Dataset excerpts

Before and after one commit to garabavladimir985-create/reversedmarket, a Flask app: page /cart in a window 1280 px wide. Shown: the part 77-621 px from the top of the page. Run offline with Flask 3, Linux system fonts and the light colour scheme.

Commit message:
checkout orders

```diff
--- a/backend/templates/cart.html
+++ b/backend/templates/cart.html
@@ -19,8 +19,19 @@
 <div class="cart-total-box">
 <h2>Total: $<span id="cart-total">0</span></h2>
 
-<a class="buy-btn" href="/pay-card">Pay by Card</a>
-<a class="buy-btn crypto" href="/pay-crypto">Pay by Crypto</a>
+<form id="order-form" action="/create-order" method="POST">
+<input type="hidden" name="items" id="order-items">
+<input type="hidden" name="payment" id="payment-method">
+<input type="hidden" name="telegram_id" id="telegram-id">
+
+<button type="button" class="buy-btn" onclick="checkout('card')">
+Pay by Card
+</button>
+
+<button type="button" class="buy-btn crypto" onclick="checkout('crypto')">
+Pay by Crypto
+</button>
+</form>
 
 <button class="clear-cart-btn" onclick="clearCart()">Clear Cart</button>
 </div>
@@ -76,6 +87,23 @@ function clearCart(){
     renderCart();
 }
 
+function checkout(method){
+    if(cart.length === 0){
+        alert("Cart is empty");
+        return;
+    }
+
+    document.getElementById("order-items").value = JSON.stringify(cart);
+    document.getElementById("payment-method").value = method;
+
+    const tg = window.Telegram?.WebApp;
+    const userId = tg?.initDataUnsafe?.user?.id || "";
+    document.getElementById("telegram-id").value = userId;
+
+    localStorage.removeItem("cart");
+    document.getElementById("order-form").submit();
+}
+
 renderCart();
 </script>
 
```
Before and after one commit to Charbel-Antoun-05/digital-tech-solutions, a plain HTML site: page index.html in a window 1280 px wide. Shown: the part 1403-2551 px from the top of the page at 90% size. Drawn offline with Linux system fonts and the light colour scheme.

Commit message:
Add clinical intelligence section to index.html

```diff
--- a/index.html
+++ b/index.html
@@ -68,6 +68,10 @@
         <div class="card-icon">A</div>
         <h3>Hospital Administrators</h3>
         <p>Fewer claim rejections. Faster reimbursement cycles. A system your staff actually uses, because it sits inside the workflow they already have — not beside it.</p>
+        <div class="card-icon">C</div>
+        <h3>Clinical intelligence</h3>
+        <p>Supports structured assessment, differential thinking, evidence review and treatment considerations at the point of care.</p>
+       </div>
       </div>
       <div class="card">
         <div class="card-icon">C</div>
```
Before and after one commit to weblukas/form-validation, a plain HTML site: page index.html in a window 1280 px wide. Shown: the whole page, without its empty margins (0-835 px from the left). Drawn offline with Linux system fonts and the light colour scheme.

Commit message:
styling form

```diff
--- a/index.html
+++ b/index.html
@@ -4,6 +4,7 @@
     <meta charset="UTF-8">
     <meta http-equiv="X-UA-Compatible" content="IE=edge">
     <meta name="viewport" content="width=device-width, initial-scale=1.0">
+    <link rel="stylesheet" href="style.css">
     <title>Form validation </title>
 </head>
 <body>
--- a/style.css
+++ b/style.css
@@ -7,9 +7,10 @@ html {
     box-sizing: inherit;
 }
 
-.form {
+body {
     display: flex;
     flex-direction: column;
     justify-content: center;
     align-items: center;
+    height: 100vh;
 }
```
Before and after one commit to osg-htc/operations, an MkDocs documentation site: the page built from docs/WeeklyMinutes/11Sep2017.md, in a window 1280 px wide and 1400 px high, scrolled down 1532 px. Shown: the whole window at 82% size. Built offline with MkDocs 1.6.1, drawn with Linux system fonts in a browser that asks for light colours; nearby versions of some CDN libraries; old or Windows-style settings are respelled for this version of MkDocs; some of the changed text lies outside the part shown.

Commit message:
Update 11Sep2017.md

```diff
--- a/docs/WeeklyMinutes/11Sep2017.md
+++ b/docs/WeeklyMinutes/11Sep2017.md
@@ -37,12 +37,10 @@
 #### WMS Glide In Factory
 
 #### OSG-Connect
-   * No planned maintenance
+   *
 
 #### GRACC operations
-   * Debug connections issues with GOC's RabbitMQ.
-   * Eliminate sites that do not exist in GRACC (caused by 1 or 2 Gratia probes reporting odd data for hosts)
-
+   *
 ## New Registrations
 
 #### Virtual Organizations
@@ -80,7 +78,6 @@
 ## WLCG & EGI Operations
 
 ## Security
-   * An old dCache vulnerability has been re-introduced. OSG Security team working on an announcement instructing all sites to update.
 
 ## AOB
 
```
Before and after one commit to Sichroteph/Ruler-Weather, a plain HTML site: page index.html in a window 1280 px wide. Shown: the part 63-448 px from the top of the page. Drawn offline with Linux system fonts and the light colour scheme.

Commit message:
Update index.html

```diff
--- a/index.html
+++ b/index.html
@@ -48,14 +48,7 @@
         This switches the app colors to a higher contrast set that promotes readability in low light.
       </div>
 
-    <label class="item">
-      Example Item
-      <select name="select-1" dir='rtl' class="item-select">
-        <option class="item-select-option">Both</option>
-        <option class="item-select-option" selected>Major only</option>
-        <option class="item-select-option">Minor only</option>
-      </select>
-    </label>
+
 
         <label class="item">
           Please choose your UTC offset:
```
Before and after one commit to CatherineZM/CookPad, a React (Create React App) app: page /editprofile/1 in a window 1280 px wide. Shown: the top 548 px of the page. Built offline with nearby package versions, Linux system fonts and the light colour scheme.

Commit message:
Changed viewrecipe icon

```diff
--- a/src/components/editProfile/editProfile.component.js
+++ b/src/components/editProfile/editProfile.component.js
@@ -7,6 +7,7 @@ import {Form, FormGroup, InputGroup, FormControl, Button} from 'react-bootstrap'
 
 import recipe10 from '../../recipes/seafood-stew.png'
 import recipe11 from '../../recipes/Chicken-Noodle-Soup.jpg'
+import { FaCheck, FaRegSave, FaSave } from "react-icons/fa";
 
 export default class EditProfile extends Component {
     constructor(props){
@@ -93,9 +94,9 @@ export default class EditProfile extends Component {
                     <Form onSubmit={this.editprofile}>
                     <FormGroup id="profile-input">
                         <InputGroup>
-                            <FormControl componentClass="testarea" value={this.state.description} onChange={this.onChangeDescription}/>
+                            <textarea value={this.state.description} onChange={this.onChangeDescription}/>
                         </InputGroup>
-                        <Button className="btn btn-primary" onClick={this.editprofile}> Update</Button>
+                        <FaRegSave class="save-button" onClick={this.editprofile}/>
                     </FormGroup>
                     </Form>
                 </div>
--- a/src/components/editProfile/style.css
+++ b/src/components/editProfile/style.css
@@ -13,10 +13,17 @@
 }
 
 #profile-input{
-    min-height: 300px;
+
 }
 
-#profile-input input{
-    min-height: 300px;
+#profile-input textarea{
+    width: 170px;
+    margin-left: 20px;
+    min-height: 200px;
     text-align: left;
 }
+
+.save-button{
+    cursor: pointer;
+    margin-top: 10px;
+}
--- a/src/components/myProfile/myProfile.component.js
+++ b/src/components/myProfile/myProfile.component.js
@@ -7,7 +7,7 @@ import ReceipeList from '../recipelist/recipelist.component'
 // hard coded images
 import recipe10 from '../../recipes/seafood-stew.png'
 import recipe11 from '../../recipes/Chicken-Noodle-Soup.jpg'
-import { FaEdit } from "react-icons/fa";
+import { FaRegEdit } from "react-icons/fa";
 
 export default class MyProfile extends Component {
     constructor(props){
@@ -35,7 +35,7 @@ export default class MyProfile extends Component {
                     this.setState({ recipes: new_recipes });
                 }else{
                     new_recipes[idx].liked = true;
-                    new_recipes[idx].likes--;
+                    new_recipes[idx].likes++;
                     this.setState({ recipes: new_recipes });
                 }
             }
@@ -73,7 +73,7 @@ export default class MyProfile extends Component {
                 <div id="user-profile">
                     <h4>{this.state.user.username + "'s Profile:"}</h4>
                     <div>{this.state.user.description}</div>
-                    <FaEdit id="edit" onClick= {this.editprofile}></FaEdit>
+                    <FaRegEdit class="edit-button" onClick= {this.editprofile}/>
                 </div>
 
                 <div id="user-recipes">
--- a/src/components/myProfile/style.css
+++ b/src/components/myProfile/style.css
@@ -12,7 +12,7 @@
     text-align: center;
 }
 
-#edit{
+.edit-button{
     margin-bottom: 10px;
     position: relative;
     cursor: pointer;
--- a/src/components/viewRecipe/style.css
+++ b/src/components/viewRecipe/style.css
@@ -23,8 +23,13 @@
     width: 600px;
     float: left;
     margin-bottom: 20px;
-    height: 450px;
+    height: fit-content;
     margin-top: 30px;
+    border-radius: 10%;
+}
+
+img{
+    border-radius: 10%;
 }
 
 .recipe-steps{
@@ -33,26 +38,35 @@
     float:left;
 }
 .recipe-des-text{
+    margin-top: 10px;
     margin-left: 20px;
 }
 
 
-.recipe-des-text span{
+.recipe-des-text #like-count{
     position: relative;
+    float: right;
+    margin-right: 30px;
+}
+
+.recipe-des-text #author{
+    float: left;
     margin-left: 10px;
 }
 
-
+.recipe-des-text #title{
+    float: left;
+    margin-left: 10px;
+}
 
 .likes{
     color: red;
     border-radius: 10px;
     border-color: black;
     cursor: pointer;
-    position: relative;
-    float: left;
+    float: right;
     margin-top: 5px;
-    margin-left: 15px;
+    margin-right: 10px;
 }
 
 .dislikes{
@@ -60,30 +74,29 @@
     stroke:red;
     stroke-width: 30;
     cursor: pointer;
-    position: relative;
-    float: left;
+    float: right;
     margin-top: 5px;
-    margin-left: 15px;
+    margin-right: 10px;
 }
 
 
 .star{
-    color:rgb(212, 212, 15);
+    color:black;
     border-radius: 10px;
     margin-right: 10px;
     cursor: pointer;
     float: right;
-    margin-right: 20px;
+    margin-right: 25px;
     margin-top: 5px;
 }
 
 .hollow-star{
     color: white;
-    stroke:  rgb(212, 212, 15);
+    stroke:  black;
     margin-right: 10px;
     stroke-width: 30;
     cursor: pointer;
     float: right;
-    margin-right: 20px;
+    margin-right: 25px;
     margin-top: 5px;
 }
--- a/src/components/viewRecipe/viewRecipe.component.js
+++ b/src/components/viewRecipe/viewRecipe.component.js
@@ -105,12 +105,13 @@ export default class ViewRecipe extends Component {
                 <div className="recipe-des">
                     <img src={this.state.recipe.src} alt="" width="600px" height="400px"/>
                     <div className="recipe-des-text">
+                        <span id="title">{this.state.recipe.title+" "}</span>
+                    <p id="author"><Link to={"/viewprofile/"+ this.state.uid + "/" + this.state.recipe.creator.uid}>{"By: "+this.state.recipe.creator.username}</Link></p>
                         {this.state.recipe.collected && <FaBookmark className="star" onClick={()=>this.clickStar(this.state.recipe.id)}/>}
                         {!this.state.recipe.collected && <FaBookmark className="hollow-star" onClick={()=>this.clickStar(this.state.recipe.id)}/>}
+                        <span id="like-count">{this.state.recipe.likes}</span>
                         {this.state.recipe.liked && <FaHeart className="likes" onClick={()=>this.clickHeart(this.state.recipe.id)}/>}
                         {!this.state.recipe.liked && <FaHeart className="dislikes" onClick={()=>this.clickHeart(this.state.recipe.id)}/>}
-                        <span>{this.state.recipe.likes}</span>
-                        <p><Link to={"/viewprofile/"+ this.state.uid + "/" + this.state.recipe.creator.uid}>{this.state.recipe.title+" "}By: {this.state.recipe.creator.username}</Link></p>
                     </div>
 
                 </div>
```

Work to be completed
The answer is every line in the data where the word "extends" appears.

Your response
 export default class EditProfile extends Component {
@@ -93,9 +94,9 @@ export default class EditProfile extends Component {
 export default class MyProfile extends Component {
@@ -35,7 +35,7 @@ export default class MyProfile extends Component {
@@ -73,7 +73,7 @@ export default class MyProfile extends Component {
@@ -105,12 +105,13 @@ export default class ViewRecipe extends Component {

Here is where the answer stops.